**EXERCISE**
From the data that follows, copy every line holding the string "dart".

**DATA FOR PROCESSING**
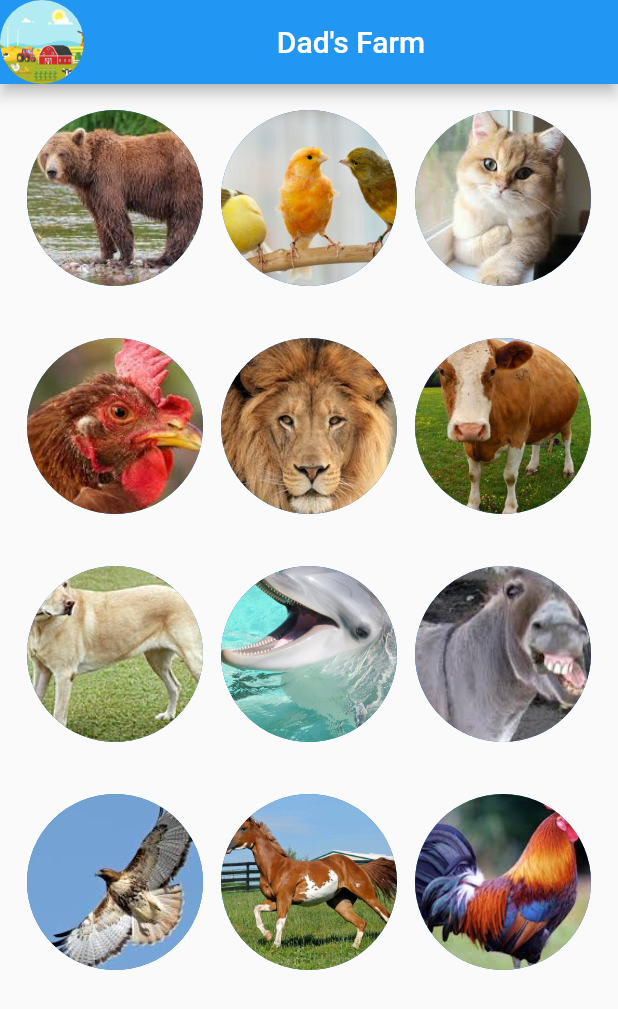
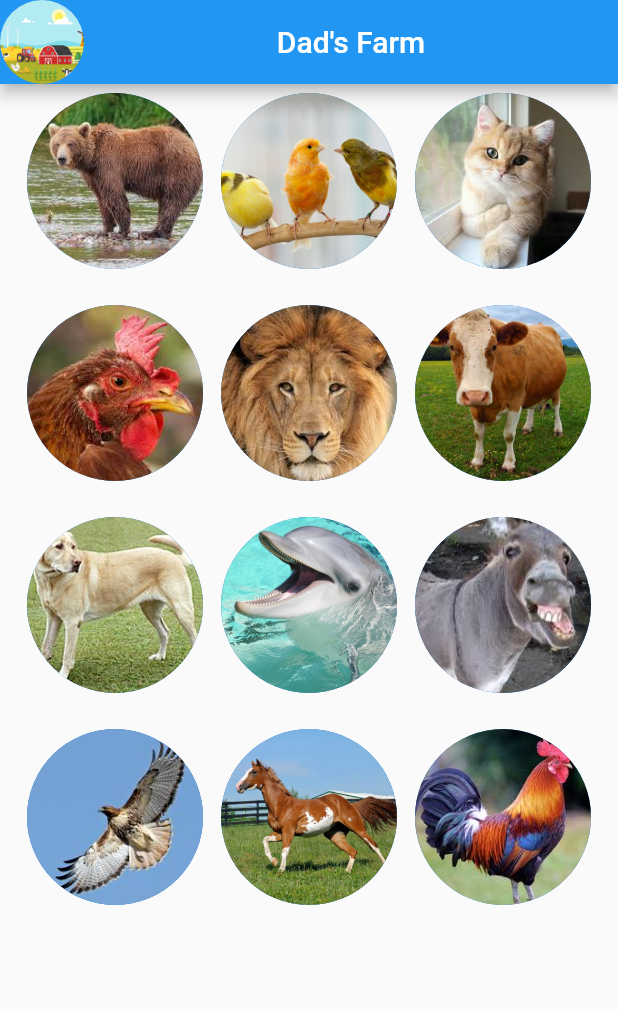
Before and after one commit to rodrigobastosv/dads_great_farm, a Flutter app: the screen it shows after launch, on a phone screen of 412 x 824 dp. Shown: the top 1009 px of the screen. Run offline on Flutter 3.47's test engine with Material 2 defaults, Android fonts, the phone set to English and light mode, and no system bars; our stand-ins replace audioplayers.

Commit message:
Using grid view builder

```diff
--- /dev/null
+++ b/lib/animal.dart
@@ -0,0 +1,6 @@
+class Animal {
+  Animal({this.image, this.audio});
+
+  String image;
+  String audio;
+}
--- a/lib/main.dart
+++ b/lib/main.dart
@@ -1,4 +1,5 @@
 import 'package:audioplayers/audio_cache.dart';
+import 'package:dads_great_farm/animal.dart';
 import 'package:flutter/material.dart';
 
 void main() => runApp(MyApp());
@@ -25,6 +26,21 @@ class MyHomePage extends StatefulWidget {
 class _MyHomePageState extends State<MyHomePage> {
   AudioCache player = AudioCache(prefix: 'sounds/');
 
+  List<Animal> animals = [
+    Animal(image: 'bear.jpeg', audio: 'bear.wav'),
+    Animal(image: 'birds.jpg', audio: 'birds.wav'),
+    Animal(image: 'cat.jpeg', audio: 'cat.wav'),
+    Animal(image: 'chicken.jpeg', audio: 'chicken.wav'),
+    Animal(image: 'lion.jpeg', audio: 'lion.wav'),
+    Animal(image: 'cow.jpg', audio: 'cow.wav'),
+    Animal(image: 'dog.jpg', audio: 'dog.wav'),
+    Animal(image: 'dolphin.jpg', audio: 'dolphin.wav'),
+    Animal(image: 'donkey.jpeg', audio: 'donkey.wav'),
+    Animal(image: 'hawk.jpeg', audio: 'hawk.wav'),
+    Animal(image: 'horse.jpg', audio: 'horse.wav'),
+    Animal(image: 'rooster.jpeg', audio: 'rooster.wav')
+  ];
+
   @override
   void initState() {
     player.loadAll(['bear.wav']);
@@ -43,74 +59,29 @@ class _MyHomePageState extends State<MyHomePage> {
             child: Text('Dad\'s Farm'),
           ),
         ),
-      body: SingleChildScrollView(
-        child: Padding(
+        body: Padding(
           padding: EdgeInsets.symmetric(horizontal: 12.0),
-          child: Column(
-            mainAxisAlignment: MainAxisAlignment.spaceEvenly,
-            children: <Widget>[
-              _buildAnimalsFirstRow(),
-              _buildAnimalsSecondRow(),
-              _buildAnimalsThirdRow(),
-              _buildAnimalsFourthRow(),
-            ],
+          child: GridView.builder(
+            itemCount: animals.length,
+            gridDelegate: SliverGridDelegateWithFixedCrossAxisCount(
+                crossAxisCount: 3, mainAxisSpacing: 12.0),
+            itemBuilder: (BuildContext context, int index) {
+              return _buildAnimal(animals[index]);
+            },
           ),
-        ),
-      ),
-    );
+        ));
   }
 
-  Widget _buildAnimalsFirstRow() {
-    return Row(
-      mainAxisAlignment: MainAxisAlignment.spaceEvenly,
-      children: <Widget>[
-        _buildAnimal('bear.jpeg', 'bear.wav'),
-        _buildAnimal('birds.jpg', 'birds.wav'),
-        _buildAnimal('cat.jpeg', 'cat.wav'),
-      ],
-    );
-  }
-
-  Widget _buildAnimalsSecondRow() {
-    return Row(
-      children: <Widget>[
-        _buildAnimal('chicken.jpeg', 'chicken.wav'),
-        _buildAnimal('lion.jpeg', 'lion.wav'),
-        _buildAnimal('cow.jpg', 'cow.wav'),
-      ],
-    );
-  }
-
-  Widget _buildAnimalsThirdRow() {
-    return Row(
-      children: <Widget>[
-        _buildAnimal('dog.jpg', 'dog.wav'),
-        _buildAnimal('dolphin.jpg', 'dolphin.wav'),
-        _buildAnimal('donkey.jpeg', 'donkey.wav'),
-      ],
-    );
-  }
-
-  Widget _buildAnimalsFourthRow() {
-    return Row(
-      children: <Widget>[
-        _buildAnimal('hawk.jpeg', 'hawk.wav'),
-        _buildAnimal('horse.jpg', 'horse.wav'),
-        _buildAnimal('rooster.jpeg', 'rooster.wav'),
-      ],
-    );
-  }
-
-  Widget _buildAnimal(String imageName, String soundName) {
-    return Expanded(
-      flex: 8,
+  Widget _buildAnimal(Animal animal) {
+    return Container(
+      height: 80.0,
       child: Padding(
         padding: const EdgeInsets.all(6.0),
         child: GestureDetector(
-          onTap: () => _playAnimalSound(soundName),
+          onTap: () => _playAnimalSound(animal.audio),
           child: CircleAvatar(
             maxRadius: 70.0,
-            backgroundImage: AssetImage('assets/images/$imageName'),
+            backgroundImage: AssetImage('assets/images/${animal.image}'),
           ),
         ),
       ),
```
Lines whose indentation alone changed are shown as unchanged.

**PROBLEM SOLUTION**
+++ b/lib/animal.dart
--- a/lib/main.dart
+++ b/lib/main.dart
 import 'package:audioplayers/audio_cache.dart';
+import 'package:dads_great_farm/animal.dart';
 import 'package:flutter/material.dart';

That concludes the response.